Janet Napolitano throws her support behind executive action on immigration - Washington Post The former Department of Homeland Security chief, now president of the University of California system, told the Post in an interview: “If Congress refuses to act and perform its duties, then I think it’s appropriate for the executive to step in and use his authorities based on law . . . to take action in the immigration arena.’’ President Obama has indicated he'll act on immigration after the November midterm elections.

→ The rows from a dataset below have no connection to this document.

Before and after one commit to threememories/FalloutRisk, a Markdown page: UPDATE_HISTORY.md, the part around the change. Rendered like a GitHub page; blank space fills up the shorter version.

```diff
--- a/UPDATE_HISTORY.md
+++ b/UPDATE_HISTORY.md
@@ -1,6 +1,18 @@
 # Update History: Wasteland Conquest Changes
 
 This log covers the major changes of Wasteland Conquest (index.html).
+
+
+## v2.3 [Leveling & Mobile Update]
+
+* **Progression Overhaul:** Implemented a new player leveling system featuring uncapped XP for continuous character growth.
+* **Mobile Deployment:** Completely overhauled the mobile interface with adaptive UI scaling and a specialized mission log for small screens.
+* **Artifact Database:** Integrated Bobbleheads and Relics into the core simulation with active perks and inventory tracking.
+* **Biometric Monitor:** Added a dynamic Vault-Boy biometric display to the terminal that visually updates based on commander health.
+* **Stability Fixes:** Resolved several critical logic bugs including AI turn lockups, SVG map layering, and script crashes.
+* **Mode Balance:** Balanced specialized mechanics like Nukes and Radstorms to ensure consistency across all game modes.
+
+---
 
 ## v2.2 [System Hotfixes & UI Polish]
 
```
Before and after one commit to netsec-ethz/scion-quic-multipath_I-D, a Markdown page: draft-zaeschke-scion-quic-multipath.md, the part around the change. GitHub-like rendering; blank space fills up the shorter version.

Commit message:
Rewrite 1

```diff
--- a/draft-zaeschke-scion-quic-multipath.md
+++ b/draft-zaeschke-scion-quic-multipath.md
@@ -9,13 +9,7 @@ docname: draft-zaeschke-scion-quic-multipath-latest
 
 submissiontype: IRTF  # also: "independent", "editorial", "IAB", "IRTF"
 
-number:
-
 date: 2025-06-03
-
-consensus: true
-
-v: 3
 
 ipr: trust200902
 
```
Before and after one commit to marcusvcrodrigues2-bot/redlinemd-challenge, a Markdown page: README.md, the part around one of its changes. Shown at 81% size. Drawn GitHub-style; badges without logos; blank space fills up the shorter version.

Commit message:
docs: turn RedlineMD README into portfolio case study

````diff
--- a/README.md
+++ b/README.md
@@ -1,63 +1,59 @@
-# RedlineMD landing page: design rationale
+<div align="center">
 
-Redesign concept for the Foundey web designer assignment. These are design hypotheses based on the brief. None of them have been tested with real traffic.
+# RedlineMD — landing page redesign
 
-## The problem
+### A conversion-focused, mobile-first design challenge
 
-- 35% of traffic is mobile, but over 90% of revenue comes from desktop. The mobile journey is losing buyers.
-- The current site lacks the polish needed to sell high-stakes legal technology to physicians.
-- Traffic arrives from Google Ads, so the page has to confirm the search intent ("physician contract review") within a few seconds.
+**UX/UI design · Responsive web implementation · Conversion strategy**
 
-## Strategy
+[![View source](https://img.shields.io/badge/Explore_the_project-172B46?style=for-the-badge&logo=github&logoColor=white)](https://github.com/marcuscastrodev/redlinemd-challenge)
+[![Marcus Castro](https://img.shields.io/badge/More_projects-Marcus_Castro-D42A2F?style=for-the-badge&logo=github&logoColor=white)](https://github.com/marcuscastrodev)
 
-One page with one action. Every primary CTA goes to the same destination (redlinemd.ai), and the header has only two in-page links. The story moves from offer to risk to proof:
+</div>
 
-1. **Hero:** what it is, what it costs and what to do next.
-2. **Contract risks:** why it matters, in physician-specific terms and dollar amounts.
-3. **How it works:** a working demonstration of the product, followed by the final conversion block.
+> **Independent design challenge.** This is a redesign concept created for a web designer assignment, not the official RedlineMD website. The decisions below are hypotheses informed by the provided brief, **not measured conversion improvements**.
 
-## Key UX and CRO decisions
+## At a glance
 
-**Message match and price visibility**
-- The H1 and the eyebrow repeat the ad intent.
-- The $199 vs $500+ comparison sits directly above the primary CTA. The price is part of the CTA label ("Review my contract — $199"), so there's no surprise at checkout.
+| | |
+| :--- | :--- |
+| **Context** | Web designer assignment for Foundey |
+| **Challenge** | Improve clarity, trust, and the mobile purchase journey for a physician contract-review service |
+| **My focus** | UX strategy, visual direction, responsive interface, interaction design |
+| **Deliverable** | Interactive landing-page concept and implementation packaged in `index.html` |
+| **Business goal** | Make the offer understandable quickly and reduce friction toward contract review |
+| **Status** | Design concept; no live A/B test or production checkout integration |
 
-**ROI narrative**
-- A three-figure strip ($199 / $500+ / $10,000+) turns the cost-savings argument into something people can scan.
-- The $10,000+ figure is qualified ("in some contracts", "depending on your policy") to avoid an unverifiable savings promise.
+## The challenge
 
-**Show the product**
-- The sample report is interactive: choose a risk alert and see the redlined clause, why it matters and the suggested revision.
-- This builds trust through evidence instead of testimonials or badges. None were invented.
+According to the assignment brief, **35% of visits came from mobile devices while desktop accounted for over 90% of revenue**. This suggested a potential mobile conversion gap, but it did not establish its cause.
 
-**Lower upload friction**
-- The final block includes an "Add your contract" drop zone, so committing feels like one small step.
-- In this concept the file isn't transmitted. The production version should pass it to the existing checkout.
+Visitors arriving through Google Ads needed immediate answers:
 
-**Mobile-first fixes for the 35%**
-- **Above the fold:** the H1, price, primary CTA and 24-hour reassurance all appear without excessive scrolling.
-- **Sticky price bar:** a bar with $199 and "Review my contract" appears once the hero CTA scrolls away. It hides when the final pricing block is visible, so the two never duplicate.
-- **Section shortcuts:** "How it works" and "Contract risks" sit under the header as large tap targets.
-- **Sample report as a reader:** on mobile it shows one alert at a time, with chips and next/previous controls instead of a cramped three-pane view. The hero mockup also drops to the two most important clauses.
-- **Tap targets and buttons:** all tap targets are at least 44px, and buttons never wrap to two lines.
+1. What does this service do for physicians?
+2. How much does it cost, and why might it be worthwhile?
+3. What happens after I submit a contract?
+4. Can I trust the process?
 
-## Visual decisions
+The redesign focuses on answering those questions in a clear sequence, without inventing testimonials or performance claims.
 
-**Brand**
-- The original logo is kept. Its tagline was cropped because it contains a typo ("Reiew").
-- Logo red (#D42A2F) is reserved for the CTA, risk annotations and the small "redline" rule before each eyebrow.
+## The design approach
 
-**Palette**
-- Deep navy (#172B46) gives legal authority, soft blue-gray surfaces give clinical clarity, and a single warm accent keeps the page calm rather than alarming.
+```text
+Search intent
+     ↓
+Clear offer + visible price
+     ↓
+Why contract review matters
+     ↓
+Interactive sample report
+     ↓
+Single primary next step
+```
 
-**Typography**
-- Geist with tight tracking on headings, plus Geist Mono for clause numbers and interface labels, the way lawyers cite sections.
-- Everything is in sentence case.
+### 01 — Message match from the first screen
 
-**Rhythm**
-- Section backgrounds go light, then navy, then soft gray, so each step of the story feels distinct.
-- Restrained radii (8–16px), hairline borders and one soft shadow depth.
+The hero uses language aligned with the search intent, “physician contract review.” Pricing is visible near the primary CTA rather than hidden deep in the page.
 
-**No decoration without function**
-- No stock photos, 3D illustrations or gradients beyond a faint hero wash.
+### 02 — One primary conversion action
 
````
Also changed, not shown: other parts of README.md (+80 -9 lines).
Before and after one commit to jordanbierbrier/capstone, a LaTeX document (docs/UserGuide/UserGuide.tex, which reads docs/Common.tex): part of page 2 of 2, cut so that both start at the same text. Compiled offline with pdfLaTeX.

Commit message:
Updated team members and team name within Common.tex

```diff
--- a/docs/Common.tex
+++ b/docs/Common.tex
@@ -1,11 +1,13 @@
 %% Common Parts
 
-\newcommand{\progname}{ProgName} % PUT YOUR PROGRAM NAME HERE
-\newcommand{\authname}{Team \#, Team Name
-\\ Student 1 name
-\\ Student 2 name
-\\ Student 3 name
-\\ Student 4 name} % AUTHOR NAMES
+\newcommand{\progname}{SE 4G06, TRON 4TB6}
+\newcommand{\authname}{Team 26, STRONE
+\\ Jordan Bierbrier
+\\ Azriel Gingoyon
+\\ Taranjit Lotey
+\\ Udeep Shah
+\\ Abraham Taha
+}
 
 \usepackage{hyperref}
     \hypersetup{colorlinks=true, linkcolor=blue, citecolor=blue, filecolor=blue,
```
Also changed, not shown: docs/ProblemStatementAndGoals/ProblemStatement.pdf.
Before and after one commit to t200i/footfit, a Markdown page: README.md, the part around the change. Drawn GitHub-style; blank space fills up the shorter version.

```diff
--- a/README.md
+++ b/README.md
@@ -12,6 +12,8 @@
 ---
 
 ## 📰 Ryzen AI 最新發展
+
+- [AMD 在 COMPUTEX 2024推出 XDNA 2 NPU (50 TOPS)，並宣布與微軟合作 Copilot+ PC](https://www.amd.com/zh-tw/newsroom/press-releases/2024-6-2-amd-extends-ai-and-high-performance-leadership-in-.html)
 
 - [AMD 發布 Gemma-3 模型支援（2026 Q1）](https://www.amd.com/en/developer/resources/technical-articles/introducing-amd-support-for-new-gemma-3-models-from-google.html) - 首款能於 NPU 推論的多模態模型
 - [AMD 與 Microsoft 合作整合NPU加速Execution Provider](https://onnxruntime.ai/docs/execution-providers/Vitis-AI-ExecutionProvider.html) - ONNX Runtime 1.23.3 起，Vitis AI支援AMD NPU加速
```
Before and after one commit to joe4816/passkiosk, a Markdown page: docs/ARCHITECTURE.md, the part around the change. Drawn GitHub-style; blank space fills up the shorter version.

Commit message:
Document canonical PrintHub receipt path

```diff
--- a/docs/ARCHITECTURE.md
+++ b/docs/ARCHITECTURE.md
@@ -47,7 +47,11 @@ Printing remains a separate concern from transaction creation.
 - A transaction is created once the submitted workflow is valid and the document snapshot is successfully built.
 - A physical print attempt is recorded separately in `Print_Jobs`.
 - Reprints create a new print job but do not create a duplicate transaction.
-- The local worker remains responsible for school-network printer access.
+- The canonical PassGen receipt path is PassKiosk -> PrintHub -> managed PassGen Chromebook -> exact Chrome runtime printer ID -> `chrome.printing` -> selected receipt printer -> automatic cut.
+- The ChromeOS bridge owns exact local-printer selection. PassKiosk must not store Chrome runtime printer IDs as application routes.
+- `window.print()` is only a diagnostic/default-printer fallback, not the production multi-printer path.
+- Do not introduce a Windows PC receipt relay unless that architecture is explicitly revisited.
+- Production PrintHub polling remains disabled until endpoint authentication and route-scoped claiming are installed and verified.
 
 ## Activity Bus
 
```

Ahead of 2016, Immigration Activists Want Answers From Clinton - New York Times Some young Latino activists are urging peers "not to automatically support" Hillary Clinton if she runs for president in 2016. From the story: "The targeting of Mrs. Clinton comes amid growing disillusionment about Mr. Obama’s failure to enact immigration change and his handling of the arrival of thousands of Central American children on the United States border."